YOUR TASK: Search the records for "Before". Copy every line where it appears.

[Front-end code edit data]
════════

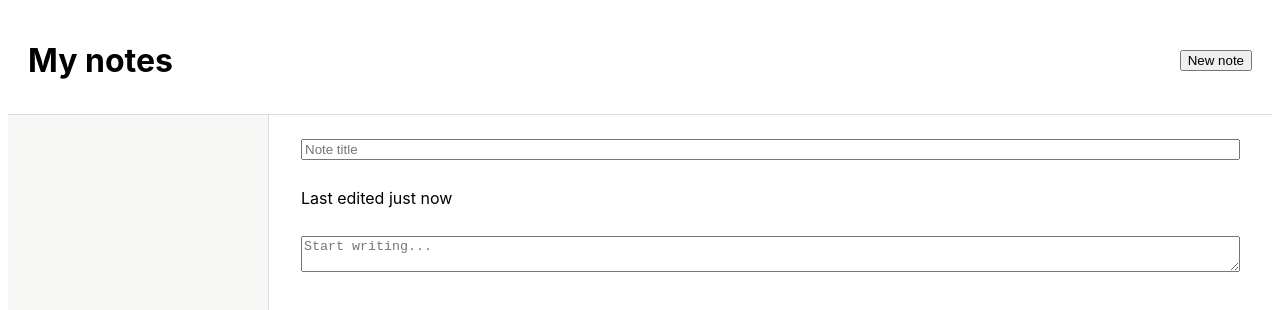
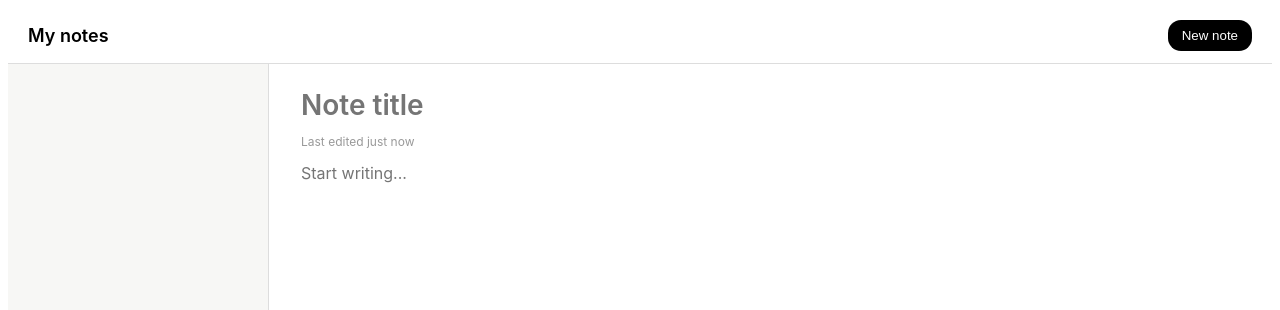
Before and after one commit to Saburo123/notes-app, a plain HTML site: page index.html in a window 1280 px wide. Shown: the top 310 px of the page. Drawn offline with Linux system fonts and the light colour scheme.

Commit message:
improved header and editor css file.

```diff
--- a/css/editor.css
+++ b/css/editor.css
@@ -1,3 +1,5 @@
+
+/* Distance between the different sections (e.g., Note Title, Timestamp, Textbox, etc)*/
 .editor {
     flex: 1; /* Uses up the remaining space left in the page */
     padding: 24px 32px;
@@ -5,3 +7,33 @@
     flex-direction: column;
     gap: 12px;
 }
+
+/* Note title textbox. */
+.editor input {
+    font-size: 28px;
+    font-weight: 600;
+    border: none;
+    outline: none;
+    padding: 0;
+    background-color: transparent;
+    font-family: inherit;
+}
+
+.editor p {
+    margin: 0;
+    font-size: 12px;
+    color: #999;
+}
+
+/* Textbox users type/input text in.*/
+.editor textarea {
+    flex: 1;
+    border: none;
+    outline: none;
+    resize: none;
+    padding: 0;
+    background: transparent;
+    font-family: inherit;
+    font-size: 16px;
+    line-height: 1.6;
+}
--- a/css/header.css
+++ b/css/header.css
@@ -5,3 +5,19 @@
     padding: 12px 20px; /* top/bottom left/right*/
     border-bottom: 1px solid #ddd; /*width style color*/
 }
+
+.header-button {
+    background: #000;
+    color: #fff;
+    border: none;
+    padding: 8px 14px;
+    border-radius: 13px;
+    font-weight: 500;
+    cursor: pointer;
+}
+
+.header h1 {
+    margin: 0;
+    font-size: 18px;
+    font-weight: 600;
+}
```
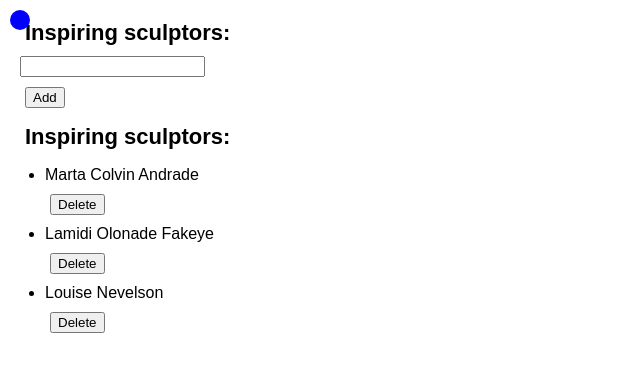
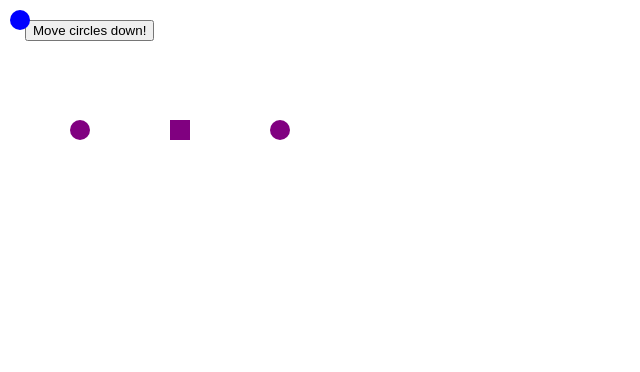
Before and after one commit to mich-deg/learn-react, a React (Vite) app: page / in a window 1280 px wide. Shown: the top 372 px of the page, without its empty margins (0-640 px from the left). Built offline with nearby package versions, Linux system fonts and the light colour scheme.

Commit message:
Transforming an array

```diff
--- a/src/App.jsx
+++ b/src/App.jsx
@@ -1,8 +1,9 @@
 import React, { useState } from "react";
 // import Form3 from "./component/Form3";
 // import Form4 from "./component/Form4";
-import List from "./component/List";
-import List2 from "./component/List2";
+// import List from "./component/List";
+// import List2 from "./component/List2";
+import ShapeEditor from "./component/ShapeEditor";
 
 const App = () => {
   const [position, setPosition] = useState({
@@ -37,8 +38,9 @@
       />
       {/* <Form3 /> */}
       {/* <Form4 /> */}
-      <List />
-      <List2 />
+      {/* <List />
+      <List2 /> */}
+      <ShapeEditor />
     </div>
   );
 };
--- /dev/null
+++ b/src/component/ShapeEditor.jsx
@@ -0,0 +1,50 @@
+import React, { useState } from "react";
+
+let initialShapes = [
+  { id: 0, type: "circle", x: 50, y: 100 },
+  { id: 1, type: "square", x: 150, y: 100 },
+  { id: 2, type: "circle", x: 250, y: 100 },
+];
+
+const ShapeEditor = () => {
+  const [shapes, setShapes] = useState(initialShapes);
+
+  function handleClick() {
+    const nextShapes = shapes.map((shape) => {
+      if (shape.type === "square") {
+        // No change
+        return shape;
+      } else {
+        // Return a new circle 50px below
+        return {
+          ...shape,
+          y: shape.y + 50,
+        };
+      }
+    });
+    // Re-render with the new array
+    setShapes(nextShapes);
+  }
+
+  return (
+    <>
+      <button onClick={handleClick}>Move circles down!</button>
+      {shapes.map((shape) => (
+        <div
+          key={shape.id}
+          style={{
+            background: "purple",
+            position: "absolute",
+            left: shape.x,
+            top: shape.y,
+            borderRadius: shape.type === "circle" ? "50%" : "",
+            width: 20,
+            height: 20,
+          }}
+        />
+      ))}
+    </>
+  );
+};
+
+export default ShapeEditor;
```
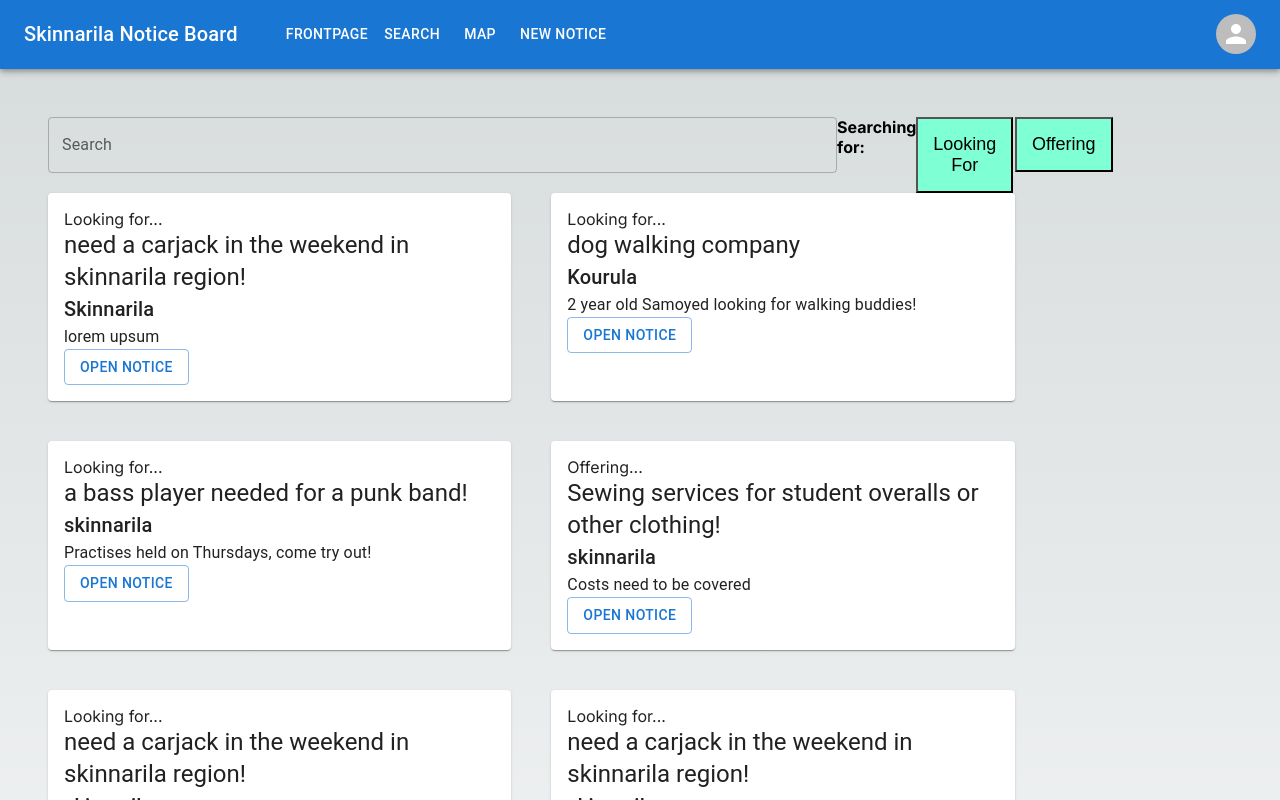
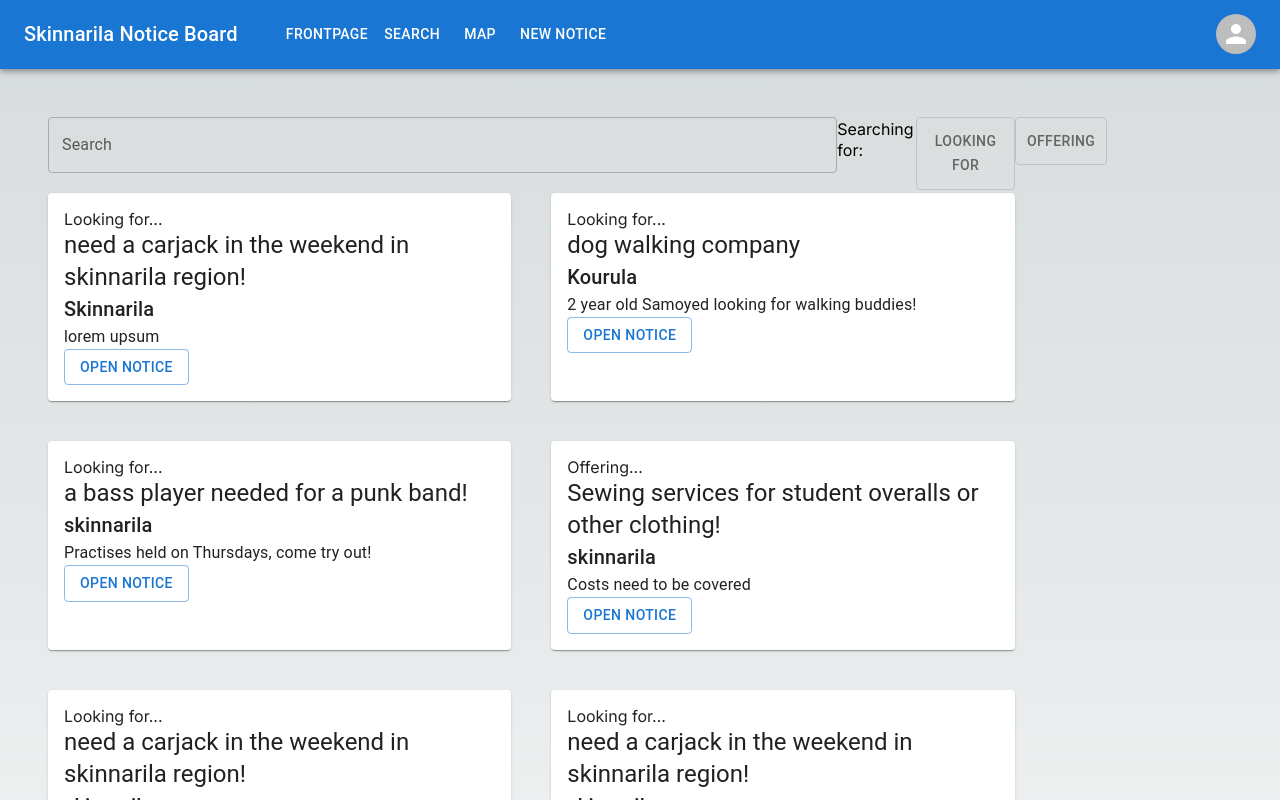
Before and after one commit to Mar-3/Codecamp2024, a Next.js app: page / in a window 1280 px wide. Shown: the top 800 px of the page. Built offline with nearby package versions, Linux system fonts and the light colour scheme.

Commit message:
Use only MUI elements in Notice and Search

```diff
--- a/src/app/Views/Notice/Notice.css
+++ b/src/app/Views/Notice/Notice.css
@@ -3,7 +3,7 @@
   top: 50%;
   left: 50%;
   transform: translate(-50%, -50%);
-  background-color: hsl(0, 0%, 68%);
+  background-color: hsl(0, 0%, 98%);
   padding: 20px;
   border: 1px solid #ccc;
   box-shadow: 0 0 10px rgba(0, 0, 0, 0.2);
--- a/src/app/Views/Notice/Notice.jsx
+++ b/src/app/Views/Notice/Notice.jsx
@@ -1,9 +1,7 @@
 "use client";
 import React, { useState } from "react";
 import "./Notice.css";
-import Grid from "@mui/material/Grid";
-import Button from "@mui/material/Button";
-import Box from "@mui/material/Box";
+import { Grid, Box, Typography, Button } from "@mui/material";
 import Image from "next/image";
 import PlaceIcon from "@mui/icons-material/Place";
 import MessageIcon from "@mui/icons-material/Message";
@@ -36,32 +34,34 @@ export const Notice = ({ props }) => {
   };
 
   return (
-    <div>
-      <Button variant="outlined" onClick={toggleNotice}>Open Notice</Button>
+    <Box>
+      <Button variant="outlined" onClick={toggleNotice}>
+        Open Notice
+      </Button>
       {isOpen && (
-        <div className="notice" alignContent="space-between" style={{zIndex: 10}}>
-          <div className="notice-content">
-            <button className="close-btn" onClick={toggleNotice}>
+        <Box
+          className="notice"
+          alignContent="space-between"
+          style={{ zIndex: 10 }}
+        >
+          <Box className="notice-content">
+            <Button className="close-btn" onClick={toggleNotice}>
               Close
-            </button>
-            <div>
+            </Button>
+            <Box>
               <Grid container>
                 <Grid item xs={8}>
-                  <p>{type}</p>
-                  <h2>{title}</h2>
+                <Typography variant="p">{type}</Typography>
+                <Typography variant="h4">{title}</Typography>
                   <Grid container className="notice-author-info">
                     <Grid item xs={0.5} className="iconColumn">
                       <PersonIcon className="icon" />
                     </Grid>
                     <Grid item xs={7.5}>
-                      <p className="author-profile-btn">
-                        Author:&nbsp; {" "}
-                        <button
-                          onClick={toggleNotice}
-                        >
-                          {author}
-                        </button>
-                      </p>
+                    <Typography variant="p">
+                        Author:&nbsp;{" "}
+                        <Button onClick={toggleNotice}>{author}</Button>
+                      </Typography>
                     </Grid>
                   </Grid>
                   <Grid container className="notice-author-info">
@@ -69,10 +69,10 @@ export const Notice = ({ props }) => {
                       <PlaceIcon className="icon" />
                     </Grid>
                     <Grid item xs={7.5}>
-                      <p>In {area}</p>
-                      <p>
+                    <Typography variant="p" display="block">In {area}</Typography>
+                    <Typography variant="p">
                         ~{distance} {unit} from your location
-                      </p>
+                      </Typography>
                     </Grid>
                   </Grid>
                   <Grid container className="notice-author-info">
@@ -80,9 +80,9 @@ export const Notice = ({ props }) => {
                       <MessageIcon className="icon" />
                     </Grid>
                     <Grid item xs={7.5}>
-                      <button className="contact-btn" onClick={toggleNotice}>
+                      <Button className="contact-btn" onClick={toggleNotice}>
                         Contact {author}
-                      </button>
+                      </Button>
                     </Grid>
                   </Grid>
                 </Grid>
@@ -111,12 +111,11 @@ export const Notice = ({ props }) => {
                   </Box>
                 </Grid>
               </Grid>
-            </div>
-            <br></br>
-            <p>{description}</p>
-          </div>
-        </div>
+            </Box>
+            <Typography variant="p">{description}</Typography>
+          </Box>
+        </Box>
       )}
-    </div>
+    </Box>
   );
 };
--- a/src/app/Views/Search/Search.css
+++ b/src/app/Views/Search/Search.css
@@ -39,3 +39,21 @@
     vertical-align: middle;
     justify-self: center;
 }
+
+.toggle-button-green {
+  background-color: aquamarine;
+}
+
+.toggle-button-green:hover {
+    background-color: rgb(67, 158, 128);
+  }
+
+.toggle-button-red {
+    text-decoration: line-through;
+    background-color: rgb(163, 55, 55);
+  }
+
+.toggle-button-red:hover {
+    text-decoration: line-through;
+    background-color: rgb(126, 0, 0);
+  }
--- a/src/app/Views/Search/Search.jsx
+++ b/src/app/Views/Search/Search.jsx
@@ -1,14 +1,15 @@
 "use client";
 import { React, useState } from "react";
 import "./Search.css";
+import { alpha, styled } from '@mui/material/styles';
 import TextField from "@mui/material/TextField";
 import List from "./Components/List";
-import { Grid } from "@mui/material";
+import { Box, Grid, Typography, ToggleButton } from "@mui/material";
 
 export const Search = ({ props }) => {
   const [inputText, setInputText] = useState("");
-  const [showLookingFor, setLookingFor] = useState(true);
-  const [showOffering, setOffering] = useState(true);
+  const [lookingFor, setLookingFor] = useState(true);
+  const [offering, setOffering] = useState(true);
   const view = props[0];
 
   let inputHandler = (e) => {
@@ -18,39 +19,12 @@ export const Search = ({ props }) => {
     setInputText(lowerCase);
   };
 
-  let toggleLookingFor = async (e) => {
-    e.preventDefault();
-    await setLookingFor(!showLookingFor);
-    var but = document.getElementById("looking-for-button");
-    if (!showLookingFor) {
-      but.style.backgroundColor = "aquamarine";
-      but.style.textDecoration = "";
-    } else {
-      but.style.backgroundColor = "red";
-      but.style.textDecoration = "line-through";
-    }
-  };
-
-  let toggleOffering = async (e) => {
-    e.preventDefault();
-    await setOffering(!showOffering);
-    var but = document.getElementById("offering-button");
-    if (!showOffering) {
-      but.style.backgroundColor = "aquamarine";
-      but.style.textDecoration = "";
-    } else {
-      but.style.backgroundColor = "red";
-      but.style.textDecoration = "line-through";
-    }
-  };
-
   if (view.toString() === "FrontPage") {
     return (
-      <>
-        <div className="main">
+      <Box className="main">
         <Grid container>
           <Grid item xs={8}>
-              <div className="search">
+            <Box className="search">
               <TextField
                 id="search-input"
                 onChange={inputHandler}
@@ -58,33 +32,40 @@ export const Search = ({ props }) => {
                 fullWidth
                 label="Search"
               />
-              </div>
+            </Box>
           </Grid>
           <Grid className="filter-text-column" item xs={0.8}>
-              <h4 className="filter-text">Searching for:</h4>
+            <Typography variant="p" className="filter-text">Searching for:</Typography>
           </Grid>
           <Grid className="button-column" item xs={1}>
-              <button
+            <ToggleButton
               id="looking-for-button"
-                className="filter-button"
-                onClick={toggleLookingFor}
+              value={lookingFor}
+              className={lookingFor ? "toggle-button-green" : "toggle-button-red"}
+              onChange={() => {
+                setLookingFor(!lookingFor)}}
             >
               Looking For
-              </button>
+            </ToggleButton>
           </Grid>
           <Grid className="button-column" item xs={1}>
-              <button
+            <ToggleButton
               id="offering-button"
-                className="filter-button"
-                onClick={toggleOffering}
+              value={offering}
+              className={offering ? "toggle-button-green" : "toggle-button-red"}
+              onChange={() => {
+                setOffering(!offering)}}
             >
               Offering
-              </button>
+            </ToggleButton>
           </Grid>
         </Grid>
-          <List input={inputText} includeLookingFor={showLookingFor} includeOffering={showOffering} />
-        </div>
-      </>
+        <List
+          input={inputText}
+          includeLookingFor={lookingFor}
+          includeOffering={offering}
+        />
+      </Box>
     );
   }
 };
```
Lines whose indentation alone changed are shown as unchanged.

════════

ANSWER BELOW:
Before and after one commit to Saburo123/notes-app, a plain HTML site: page index.html in a window 1280 px wide. Shown: the top 310 px of the page. Drawn offline with Linux system fonts and the light colour scheme.
Before and after one commit to mich-deg/learn-react, a React (Vite) app: page / in a window 1280 px wide. Shown: the top 372 px of the page, without its empty margins (0-640 px from the left). Built offline with nearby package versions, Linux system fonts and the light colour scheme.
Before and after one commit to Mar-3/Codecamp2024, a Next.js app: page / in a window 1280 px wide. Shown: the top 800 px of the page. Built offline with nearby package versions, Linux system fonts and the light colour scheme.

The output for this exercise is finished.